[[ Record set, beginning ]]
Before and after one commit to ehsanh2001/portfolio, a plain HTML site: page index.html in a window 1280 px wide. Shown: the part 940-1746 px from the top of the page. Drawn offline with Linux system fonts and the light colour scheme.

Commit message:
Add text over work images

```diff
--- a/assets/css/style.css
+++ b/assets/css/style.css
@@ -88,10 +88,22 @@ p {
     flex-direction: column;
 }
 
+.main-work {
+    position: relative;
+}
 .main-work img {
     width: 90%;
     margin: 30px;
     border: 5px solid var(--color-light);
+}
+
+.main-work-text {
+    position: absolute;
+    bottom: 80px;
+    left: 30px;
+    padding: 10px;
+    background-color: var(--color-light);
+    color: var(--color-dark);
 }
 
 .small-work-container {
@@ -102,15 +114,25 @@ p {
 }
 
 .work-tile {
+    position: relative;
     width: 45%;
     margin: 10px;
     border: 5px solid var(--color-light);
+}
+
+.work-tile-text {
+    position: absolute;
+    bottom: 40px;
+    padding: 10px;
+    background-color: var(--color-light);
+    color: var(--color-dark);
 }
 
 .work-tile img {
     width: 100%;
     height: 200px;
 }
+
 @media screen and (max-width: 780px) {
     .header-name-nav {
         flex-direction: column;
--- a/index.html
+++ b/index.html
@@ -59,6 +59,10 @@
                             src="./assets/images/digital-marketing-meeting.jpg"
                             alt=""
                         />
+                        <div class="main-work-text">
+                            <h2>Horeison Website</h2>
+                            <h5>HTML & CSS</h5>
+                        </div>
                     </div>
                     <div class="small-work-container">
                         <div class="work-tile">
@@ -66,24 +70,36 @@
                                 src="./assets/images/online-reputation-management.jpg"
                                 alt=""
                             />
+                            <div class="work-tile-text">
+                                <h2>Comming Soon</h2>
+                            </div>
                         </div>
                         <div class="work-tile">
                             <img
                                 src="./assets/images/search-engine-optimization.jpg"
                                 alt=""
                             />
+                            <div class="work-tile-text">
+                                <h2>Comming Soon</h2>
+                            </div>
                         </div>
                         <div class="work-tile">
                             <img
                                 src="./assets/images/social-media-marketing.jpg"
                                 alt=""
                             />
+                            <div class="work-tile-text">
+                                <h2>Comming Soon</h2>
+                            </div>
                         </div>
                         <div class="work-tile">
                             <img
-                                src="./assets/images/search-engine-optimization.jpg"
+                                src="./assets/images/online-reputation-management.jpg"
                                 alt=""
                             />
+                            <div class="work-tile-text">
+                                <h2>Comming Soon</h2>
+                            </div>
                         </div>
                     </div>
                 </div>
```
[[ Record set, end ]]
Exercise description:
An exact copy of every entry is the expected result.

Solution for this exercise:
Before and after one commit to ehsanh2001/portfolio, a plain HTML site: page index.html in a window 1280 px wide. Shown: the part 940-1746 px from the top of the page. Drawn offline with Linux system fonts and the light colour scheme.

Commit message:
Add text over work images

```diff
--- a/assets/css/style.css
+++ b/assets/css/style.css
@@ -88,10 +88,22 @@ p {
     flex-direction: column;
 }
 
+.main-work {
+    position: relative;
+}
 .main-work img {
     width: 90%;
     margin: 30px;
     border: 5px solid var(--color-light);
+}
+
+.main-work-text {
+    position: absolute;
+    bottom: 80px;
+    left: 30px;
+    padding: 10px;
+    background-color: var(--color-light);
+    color: var(--color-dark);
 }
 
 .small-work-container {
@@ -102,15 +114,25 @@ p {
 }
 
 .work-tile {
+    position: relative;
     width: 45%;
     margin: 10px;
     border: 5px solid var(--color-light);
+}
+
+.work-tile-text {
+    position: absolute;
+    bottom: 40px;
+    padding: 10px;
+    background-color: var(--color-light);
+    color: var(--color-dark);
 }
 
 .work-tile img {
     width: 100%;
     height: 200px;
 }
+
 @media screen and (max-width: 780px) {
     .header-name-nav {
         flex-direction: column;
--- a/index.html
+++ b/index.html
@@ -59,6 +59,10 @@
                             src="./assets/images/digital-marketing-meeting.jpg"
                             alt=""
                         />
+                        <div class="main-work-text">
+                            <h2>Horeison Website</h2>
+                            <h5>HTML & CSS</h5>
+                        </div>
                     </div>
                     <div class="small-work-container">
                         <div class="work-tile">
@@ -66,24 +70,36 @@
                                 src="./assets/images/online-reputation-management.jpg"
                                 alt=""
                             />
+                            <div class="work-tile-text">
+                                <h2>Comming Soon</h2>
+                            </div>
                         </div>
                         <div class="work-tile">
                             <img
                                 src="./assets/images/search-engine-optimization.jpg"
                                 alt=""
                             />
+                            <div class="work-tile-text">
+                                <h2>Comming Soon</h2>
+                            </div>
                         </div>
                         <div class="work-tile">
                             <img
                                 src="./assets/images/social-media-marketing.jpg"
                                 alt=""
                             />
+                            <div class="work-tile-text">
+                                <h2>Comming Soon</h2>
+                            </div>
                         </div>
                         <div class="work-tile">
                             <img
-                                src="./assets/images/search-engine-optimization.jpg"
+                                src="./assets/images/online-reputation-management.jpg"
                                 alt=""
                             />
+                            <div class="work-tile-text">
+                                <h2>Comming Soon</h2>
+                            </div>
                         </div>
                     </div>
                 </div>
```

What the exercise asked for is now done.